You might have to start with your arm straight. In this pose the hip flexors are also stretched and they may inhibit the degree to which you can stretch your quadriceps. Try resisting the stretch by pushing your foot back against your hand.
As both sets of muscles loosen up, then bend your arm and increase the knee bend to deepen the quadriceps stretch.
If you like you can try shifting your hand position so that you are pushing on the foot instead of pulling it. To get this hand position you may find it helps to move your hips back first, get your hand in position then sink your hips, then push your foot forwards.
Note that this requires some shoulder flexibility and if you can't already touch your butt to your heels while kneeling, then you may not be able to do this option.
An interesting variation of the previous quadriceps stretching position is to grab the foot with the opposite hand.
Start with your other hand on the floor with the elbow straight.
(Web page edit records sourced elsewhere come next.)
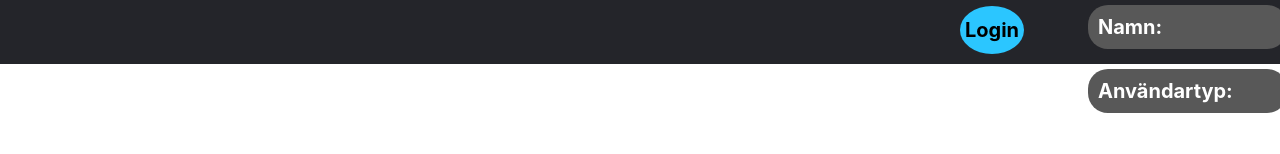
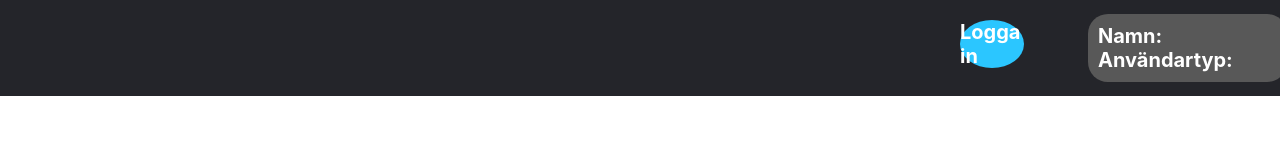
Before and after one commit to Nixeff/wiki, a React (Create React App) app: page /Page in a window 1280 px wide. Shown: the top 154 px of the page. Built offline with nearby package versions, Linux system fonts and the light colour scheme.

Commit message:
Lite fix

```diff
--- a/src/css/styles.css
+++ b/src/css/styles.css
@@ -7,7 +7,7 @@
     position: absolute;
     background-color: #24252A;
     width: 100vw;
-    height: 8vh;
+    height: 12vh;
     left: 0px;
     top: 0px;
   }
@@ -20,27 +20,28 @@
     align-items: center;
     justify-content: center;
     font-weight: bolder;
-    color: black;
+    color: white;
     height: 6vh;
     left: 75%;
-    top: 10%;
+    top: 2.5vh;
     background:#2bc6ff;
     border-radius: 100%;
     cursor: pointer;
   }
 
   .user-info {
+    height: 6vh;
     position: relative;
     width: 14%;
     justify-content: center;
     align-items: center;
     background-color: rgb(88, 88, 88);
     color: white;
-    margin-top: 5px;
+    margin-top: 2px;
     border-radius: 20px;
     border: none;
     left: 85%;
-    top: 10%;
+    top: 1.5vh;
     font-size: 15pt;
     font-weight: 700;
     transition: 1s;
@@ -50,7 +51,7 @@
   }
 
   .loginicon:hover{
-    color: white;
+    background-color: rgba(58, 150, 255, 0.9);
   }
 
   .login-form{
--- a/src/func/NavBar.js
+++ b/src/func/NavBar.js
@@ -11,14 +11,12 @@ function NavBar({ handleLoginClick }) {
     <div className="navbar">
       <div>
         <span onClick={handleClick} className="loginicon">
-          Login
+          Logga in
         </span>
       </div>
       <div>
         <p className="user-info">
-          Namn: {uname}
-        </p>
-        <p className="user-info">
+          Namn: {uname} <br></br>
           Användartyp: {userType}
         </p>
       </div>
```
Work at pulling your foot forwards as you also work at sinking your hips. From there, try to place the elbow of your front hand on the floor.
Using pigeon as a quadriceps stretching pose, you'll probably have to support yourself with your front leg hand. Grab the back foot and pull it forwards. If possible, adjust your hand position so that you can push your foot forwards.
Here, scapular control may be important. You may have to relax your scapular muscle enough to get your hand into position. Then, stabilize against retraction so that you can use your hand to push your foot forwards.
For the quadriceps stretch, first resist the stretch by activating the quadriceps. Use it to push your foot back against your hand. Then after a brief pause, relax your quadriceps and push your foot further forwards. Repeat a few times, or until this method ceases to be effective. Then just hold the quadriceps stretch.
You could also front to back splits as a quadriceps stretching option. Once you've gotten down into the splits, try bending your back knee and then grab the foot. You may have to lift your hips slightly to begin with.
Use your hand to push the back leg foot forwards and downwards to stretch the quadriceps of that leg.
Laying prone, with your belly downwards, you can stretch one quadriceps at a time or both. Starting with one foot, bend the knee and pull the foot forwards.
To get the hand in the "push" position, prop your torso up using your free hand. Also, it may help to use your spinal erectors to bend your spine backwards and lift your chest.
As you try to get the hand into the push position, activate your quadriceps so that your hand has something to work against. That in combination with using your spinal erectors may make it easier to get your hand in position. Then, once the hand is in position, you can relax the quadriceps.
Then activate your quadriceps to resist the hand, then relax it to see if you can push the foot further down and stretch the quadriceps further. As you go deeper, move the foot to the side so that you push the foot towards the floor to the outside of the thigh.
When pushing down, pay attention to your knee. Work at smoothly pushing down as opposed to suddenly pushing down so that you can stop if you need to.
The double leg stretch, called frog pose, is a technical challenge. With one foot in position you may have to activate the quadriceps to give that hand and your torso a stable foundation. With the spinal erectors also active you may then be able to get the other hand into position.
Once you are in position, keep the quads active. But balance the activation against the downward pressure of the arms so that you resist the quad stretching action while at the same time giving your arms something to push against so that you can keep your chest lifted.
Hip flexor control
For exercises that focus on helping you to get a better feel for and control of the hip flexors, particularly those that attach to the ASICs, check out the Lessons in muscle control for your Hip flexors course.
Published: 2012 09 28